PROBLEM TO SOLVE » Every line in the entries that holds "website" should be identified and copied.

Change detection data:
>>>

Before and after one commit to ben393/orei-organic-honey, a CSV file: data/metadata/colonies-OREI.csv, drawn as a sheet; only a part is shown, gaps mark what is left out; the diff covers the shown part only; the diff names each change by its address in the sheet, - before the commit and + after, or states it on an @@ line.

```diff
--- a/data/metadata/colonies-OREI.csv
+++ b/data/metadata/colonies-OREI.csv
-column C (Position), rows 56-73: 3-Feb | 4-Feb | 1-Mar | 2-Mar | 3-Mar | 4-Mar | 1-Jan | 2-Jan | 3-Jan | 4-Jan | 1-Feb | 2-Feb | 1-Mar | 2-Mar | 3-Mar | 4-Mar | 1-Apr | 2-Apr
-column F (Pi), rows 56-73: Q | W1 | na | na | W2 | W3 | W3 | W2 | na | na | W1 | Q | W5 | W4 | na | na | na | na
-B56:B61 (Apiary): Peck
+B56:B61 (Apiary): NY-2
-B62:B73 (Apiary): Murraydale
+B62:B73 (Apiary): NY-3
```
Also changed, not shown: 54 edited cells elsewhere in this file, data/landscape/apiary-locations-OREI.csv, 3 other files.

<<<
>>>

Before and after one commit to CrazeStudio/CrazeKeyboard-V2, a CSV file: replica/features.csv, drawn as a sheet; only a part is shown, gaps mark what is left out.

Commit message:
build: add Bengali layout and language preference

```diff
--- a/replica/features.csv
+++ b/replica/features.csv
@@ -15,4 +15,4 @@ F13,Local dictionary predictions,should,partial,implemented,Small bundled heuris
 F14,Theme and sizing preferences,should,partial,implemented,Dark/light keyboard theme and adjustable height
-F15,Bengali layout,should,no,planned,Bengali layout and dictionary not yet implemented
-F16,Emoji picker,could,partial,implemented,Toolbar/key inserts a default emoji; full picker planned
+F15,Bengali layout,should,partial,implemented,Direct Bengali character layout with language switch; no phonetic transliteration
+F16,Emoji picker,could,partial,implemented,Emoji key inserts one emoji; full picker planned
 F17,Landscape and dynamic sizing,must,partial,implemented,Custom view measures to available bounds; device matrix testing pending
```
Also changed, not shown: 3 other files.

<<<
>>>

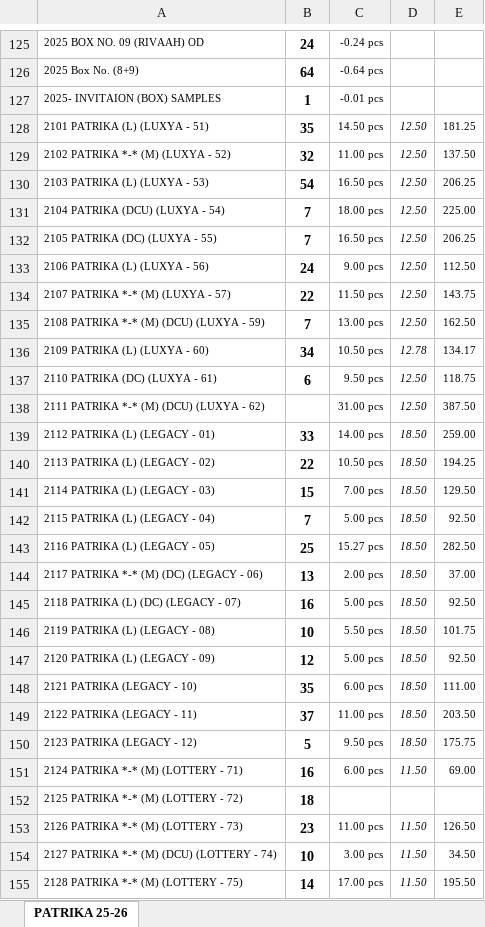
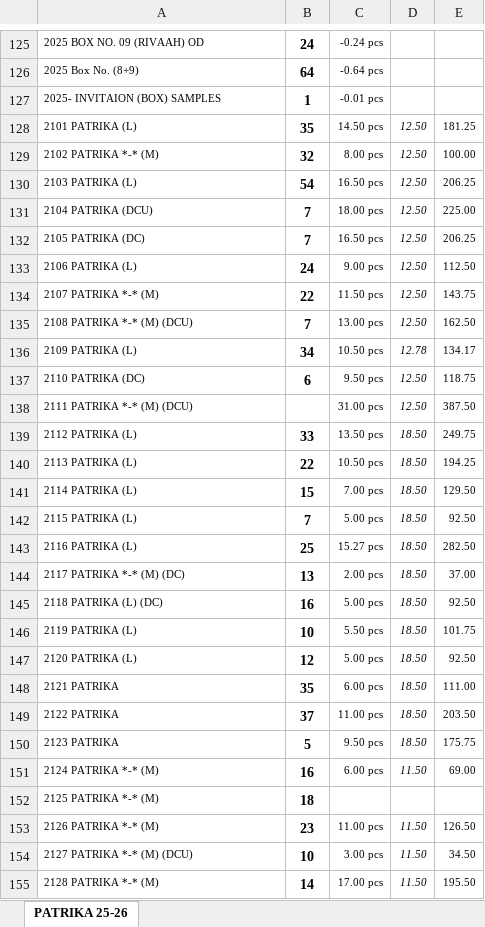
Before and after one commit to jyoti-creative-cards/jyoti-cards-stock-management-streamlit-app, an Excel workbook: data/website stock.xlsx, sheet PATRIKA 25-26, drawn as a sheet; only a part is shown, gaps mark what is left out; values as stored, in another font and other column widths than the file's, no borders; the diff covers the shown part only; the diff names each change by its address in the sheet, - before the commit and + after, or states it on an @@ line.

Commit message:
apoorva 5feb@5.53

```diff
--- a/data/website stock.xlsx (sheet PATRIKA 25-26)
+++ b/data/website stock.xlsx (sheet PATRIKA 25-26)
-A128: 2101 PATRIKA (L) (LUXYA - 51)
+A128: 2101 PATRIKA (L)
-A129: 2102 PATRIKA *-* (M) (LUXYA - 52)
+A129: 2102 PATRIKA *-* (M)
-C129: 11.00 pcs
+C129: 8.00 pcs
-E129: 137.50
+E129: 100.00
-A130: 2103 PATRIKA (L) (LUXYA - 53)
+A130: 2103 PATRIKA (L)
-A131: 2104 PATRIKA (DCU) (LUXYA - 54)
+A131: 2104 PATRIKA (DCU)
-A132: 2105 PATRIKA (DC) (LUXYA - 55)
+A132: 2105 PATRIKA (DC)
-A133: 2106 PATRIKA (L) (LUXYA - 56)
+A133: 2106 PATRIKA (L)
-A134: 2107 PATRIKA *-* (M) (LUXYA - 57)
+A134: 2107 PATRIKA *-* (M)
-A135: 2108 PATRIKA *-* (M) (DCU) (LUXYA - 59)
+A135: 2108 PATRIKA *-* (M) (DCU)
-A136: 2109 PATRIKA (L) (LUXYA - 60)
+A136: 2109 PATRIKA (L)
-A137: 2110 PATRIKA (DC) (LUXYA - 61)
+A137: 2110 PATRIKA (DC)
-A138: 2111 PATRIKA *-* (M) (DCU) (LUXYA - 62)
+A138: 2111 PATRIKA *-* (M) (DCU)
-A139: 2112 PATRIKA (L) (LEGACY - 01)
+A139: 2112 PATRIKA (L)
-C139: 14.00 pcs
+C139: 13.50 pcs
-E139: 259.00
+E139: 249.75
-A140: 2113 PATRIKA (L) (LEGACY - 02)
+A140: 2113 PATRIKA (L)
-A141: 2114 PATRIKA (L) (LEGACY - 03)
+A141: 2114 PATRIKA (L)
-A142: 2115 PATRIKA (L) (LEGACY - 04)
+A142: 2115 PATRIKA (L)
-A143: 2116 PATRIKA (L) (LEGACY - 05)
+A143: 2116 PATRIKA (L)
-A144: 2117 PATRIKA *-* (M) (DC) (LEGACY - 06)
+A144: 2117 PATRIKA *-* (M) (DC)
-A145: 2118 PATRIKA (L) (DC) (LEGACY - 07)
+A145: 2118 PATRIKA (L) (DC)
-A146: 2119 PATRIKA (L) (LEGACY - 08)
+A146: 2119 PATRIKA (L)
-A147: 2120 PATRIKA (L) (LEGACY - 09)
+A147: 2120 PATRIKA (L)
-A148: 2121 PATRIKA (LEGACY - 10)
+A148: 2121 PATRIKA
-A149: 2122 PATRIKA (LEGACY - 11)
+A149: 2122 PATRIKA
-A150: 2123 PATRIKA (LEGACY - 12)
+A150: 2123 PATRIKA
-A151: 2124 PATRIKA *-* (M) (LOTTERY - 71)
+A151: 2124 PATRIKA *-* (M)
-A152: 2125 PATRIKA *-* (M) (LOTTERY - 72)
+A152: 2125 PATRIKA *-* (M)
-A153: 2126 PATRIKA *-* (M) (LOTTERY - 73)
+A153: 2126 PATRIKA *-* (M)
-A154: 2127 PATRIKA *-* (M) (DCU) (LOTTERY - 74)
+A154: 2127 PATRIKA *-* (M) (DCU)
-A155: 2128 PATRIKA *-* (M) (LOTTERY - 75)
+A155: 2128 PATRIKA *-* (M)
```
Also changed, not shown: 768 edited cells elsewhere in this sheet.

<<<

EXERCISE RESPONSE »
Before and after one commit to jyoti-creative-cards/jyoti-cards-stock-management-streamlit-app, an Excel workbook: data/website stock.xlsx, sheet PATRIKA 25-26, drawn as a sheet; only a part is shown, gaps mark what is left out; values as stored, in another font and other column widths than the file's, no borders; the diff covers the shown part only; the diff names each change by its address in the sheet, - before the commit and + after, or states it on an @@ line.
--- a/data/website stock.xlsx (sheet PATRIKA 25-26)
+++ b/data/website stock.xlsx (sheet PATRIKA 25-26)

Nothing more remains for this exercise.